taken by the Revolutionary Command Council at a meeting in Baghdad Monday
- In a speech broadcast over Iraqi media, the Iraqi leader
said: "The Iraqi leadership declared the complete stoppage of oil
exports starting from this afternoon April 8 for a period of 30 days when
we will further decide policy, or until the Zionist entity's armed forces
have unconditionally withdrawn from the Palestinian
- The decision came as Israeli Prime Minister Ariel Sharon
vowed to press ahead with a 10-day-old military offensive, in direct
of demands from Washington for a withdrawal.
- Saddam said: "The decision is basically taken
the Zionist entity, and the American aggressive policy and not against
anyone else. It is not meant to harm anyone but those who have decided
to harm the Arab nation, including the Palestinian people."
- Baghdad is under pressure from the United States and
Britain to permit the return of weapons inspectors to Iraq to investigate
its capacity to produce weapons of mass destruction.
- The Bush administration said Sunday it was not yet
a military campaign against Iraq but that the use of force remained an
- President Bush, after a meeting with British Prime
Tony Blair in Texas, said "all options were on the table" to
neutralize the threat posed by Iraq.
- IRAN, LIBYA
- There was no immediate response to the Iraqi decision
from two other Muslim oil producing nations, Iran and Libya, who have said
they too would embargo oil supplies but only if the ban found support from
all Arab producers.
- Such a move would appear to have been ruled out because
big producers Saudi Arabia and Kuwait have already rejected a repeat of
the 1973 Arab oil embargo that quadrupled oil prices, triggering a severe
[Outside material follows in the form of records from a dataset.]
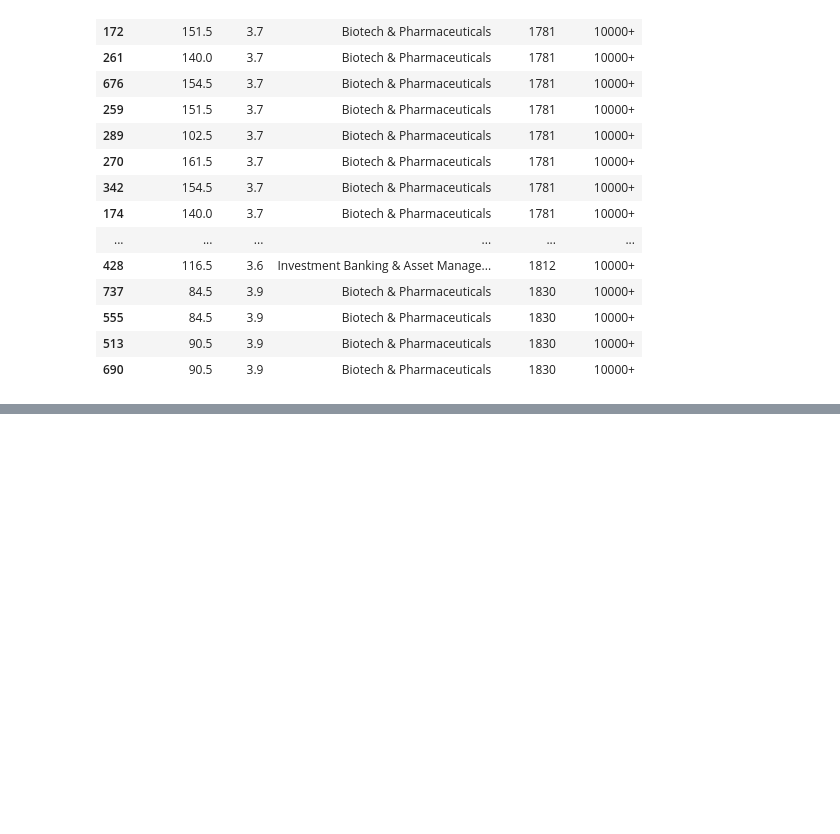
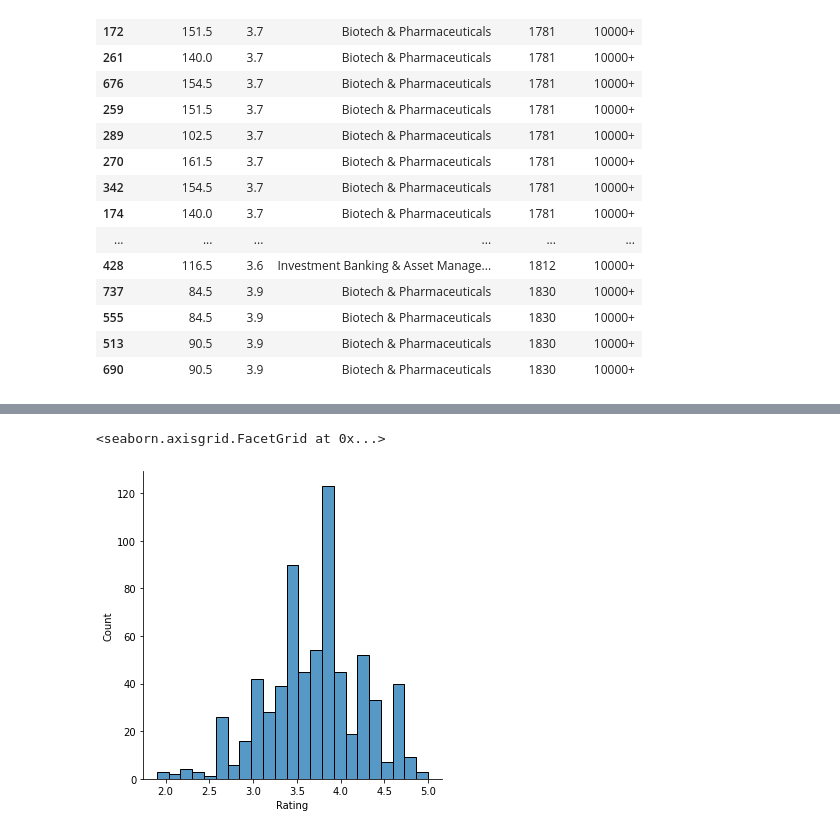
Before and after one commit to ramssrez/proyectoDevF, a Jupyter notebook: ProyectoDev.ipynb, the cells around one changed output, grey strips where cells are left out. Saved outputs shown, nothing was run; the diff lists cells and outputs as text; code cells hidden in the pictures; blank space fills up the shorter version.

```diff
--- a/ProyectoDev.ipynb
+++ b/ProyectoDev.ipynb
@@ -68,0 +84,5 @@ by_year.head(20)
+# %%
+sns.displot(by_year['Rating'])
+# %% [output]
+<seaborn.axisgrid.FacetGrid at 0x...>
+[figure, added]
```
Also changed, not shown: parts of 6 cells of this notebook, 1 other file.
economic recession in the West.
- Iraqi officials said their suspension would be lifted
once the Iraqi leadership was satisfied that Israel had withdrawn from
the West Bank.
- Iraq exports oil under a humanitarian exchange with the
United Nations, permitted as an exception to 1990 Gulf War sanctions.
e its hard-line on Iraq, the U.S. is easily the
world's biggest consumer of Iraqi crude, taking more than half of Baghdad's
oil and depending on Iraqi supplies for about nine percent of its huge
- Iraqi Oil Minister Amir Muhammed Rasheed confirmed the
suspension of exports had been implemented at 1000 GMT from both its export
points on the Gulf and through Turkey. Turkish pipeline company Botas said
it had yet to be notified.
- About a third of Iraq's crude exports are piped north
through Turkey to the Mediterranean port of Ceyhan with the rest shipped
from Iraq's Gulf port of Mina al-Bakr.
- The stoppage helped propel oil prices higher, adding
$1.04 to benchmark Brent to $27.03 a barrel, near a six-month high.
- OPEC Secretary General Ali Rodriguez said he will consult
with cartel ministers to see whether they saw the need to release extra
supplies to fill the gap left by Iraq.
- But one senior OPEC delegate said the suspension was
"not such a big deal" and that there was no prospect of the
meeting that would be needed for ministers to decide to lift output.